WORK REQUIRED:
When the word "margin" appears in a line of the data below, list that line.

ENTRIES PROVIDED:
════════════════════

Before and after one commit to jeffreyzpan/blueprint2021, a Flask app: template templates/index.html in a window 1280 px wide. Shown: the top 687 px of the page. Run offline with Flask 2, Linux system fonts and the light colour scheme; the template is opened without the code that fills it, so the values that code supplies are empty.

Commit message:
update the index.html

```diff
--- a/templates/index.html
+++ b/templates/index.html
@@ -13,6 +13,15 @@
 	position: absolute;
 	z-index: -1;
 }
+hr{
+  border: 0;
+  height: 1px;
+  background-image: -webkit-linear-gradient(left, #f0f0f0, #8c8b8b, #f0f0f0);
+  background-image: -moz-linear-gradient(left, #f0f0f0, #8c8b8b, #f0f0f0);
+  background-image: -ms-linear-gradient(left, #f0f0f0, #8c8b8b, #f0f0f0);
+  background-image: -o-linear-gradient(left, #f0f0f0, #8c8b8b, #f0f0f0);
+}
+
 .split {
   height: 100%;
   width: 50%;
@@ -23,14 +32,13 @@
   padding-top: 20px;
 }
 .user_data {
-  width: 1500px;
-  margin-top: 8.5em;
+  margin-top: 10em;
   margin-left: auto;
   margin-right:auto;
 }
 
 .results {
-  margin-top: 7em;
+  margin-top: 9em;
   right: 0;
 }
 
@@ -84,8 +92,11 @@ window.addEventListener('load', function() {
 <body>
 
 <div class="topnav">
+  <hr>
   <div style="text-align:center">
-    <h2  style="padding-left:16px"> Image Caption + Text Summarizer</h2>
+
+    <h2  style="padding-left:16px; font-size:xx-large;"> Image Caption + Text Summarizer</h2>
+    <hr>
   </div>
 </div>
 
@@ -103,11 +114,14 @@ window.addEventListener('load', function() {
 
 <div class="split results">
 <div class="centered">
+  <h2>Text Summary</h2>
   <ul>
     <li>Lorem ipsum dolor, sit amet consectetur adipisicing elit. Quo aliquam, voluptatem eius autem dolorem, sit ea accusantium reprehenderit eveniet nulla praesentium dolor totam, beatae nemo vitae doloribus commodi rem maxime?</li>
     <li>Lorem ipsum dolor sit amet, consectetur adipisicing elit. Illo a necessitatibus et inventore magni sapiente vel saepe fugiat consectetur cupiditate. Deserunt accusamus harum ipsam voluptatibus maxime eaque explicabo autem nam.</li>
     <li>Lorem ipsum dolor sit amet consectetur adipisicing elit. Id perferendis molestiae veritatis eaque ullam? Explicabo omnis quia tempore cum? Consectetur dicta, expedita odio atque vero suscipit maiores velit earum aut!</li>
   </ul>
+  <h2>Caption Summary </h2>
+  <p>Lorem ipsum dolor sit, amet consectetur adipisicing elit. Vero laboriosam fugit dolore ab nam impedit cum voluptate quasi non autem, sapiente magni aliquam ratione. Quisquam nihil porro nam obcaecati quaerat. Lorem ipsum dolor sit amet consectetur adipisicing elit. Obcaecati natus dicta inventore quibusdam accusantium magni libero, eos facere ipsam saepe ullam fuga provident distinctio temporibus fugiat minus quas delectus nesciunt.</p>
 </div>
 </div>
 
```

════════════════════

ANSWER:
-  margin-top: 8.5em;
+  margin-top: 10em;
   margin-left: auto;
   margin-right:auto;
-  margin-top: 7em;
+  margin-top: 9em;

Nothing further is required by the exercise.